Does your website look like a department store in chaos?
Many website issues can give visitors an incentive to leave, but there's nothing more important than the content on your website. Not only does it serve as your greatest search engine tool, it's what helps guide users to a desire action. Regardless of the template or images you use for your site, the content on your website is what will determine if someone will make a purchase, sign up for a newsletter, or leave to go to a different store.
While working on website content over the past several years, I've recognized many common trends that push customers away instead of pulling them in. Here are seven ways website content can scare your visitors away.
Formatting copy on a website is easy, but it's often screwed up. From alternating font styles to bullet points that don't properly align; formatting mistakes makes consuming your content difficult and will result in your audience not believing in your ability to pay attention to detail -- something that's critical in a service business.

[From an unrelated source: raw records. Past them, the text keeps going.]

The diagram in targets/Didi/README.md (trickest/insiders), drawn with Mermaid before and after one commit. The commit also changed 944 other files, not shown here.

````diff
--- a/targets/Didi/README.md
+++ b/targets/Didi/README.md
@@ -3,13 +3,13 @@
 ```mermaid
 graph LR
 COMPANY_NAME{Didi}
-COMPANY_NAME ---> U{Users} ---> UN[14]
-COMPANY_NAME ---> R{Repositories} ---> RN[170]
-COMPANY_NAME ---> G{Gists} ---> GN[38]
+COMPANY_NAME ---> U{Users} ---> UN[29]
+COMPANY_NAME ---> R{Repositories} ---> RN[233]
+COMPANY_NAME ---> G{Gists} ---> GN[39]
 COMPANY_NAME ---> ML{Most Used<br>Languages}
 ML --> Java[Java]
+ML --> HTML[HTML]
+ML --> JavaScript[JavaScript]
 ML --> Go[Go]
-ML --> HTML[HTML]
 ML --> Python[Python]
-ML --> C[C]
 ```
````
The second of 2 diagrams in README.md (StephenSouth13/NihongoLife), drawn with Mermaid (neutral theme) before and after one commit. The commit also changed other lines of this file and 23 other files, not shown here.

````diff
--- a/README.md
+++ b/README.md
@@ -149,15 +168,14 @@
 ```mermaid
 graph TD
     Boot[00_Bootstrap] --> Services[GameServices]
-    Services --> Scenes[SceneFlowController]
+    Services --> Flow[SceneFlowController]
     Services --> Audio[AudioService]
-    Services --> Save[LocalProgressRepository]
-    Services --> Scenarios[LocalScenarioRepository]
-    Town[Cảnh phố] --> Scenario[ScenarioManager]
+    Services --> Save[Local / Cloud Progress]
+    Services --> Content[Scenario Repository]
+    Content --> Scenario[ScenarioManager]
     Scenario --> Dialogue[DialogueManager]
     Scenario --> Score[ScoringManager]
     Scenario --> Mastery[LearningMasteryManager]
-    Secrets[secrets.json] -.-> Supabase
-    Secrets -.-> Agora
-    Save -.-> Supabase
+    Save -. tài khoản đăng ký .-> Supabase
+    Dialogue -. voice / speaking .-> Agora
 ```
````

Keep a simple and consistent format for your website content.
Lack of a Call to Action
Your content has a reason for existing (at least it should). Don't be afraid to point customers in the right direction of what they should do next. Should they share this blog post with people who would also find it valuable? Should they sign up for your newsletter? Are they ready to purchase your product? Make recommendations on your website using carefully and cleverly placed calls to action.
Ur Grammer is Bad
Online content has turned everyone into a grammar cop. It's hard to find an article without critics in the comment section ripping apart both the writer and publication for a couple of errors.
Website copy needs to be thoroughly examined and updated to attract your target market and to avoid errors. Errors stick out like a sore thumb and are hard to erase from our minds.
Lacking a call to action causes people to leave your site, but so does begging. Too many calls to action or blatantly overly promotional content is similar to you personally approaching every person you meet and asking them to buy something out of your briefcase. Sales copy can work extremely well depending on your target market and what your goals are, but it needs to be used very carefully. If your audience isn't looking to be sold to, you need to avoid promotional copy and carefully lead them through the sales funnel.
Find your call to action sweet spot (mix of asking without being obtrusive) and always err on the side of caution rather than pushing overly promotional content on your home page.
Having outdated content is just as bad as having grammar errors or images that don't load. If you haven't posted a blog for six months, you should remove your blog or get to writing. People will think you're no longer in business or you don't care enough to keep things current. Update your pages regularly.
It’s Focused Only on Optimization
If you write for robots, don’t expect humans to like your writing. Clever writers find ways to work in keywords, but stuffing your pages is a good way to offend your audience. What good is getting people to your site if they hate what they find?
Web use is shifting to mobile phones, and content is being transformed into video, but written content is still king (for now). Nobody likes being forced to watch advertisements or listen to a video when reading is more convenient. Offer several forms of content for your audience to choose from, but make sure to cater to the primary preference of your target market.
Do you need help with your website content? Contact Michael Luchies atLuchies.Michael@gmail.com to schedule a free strategy call.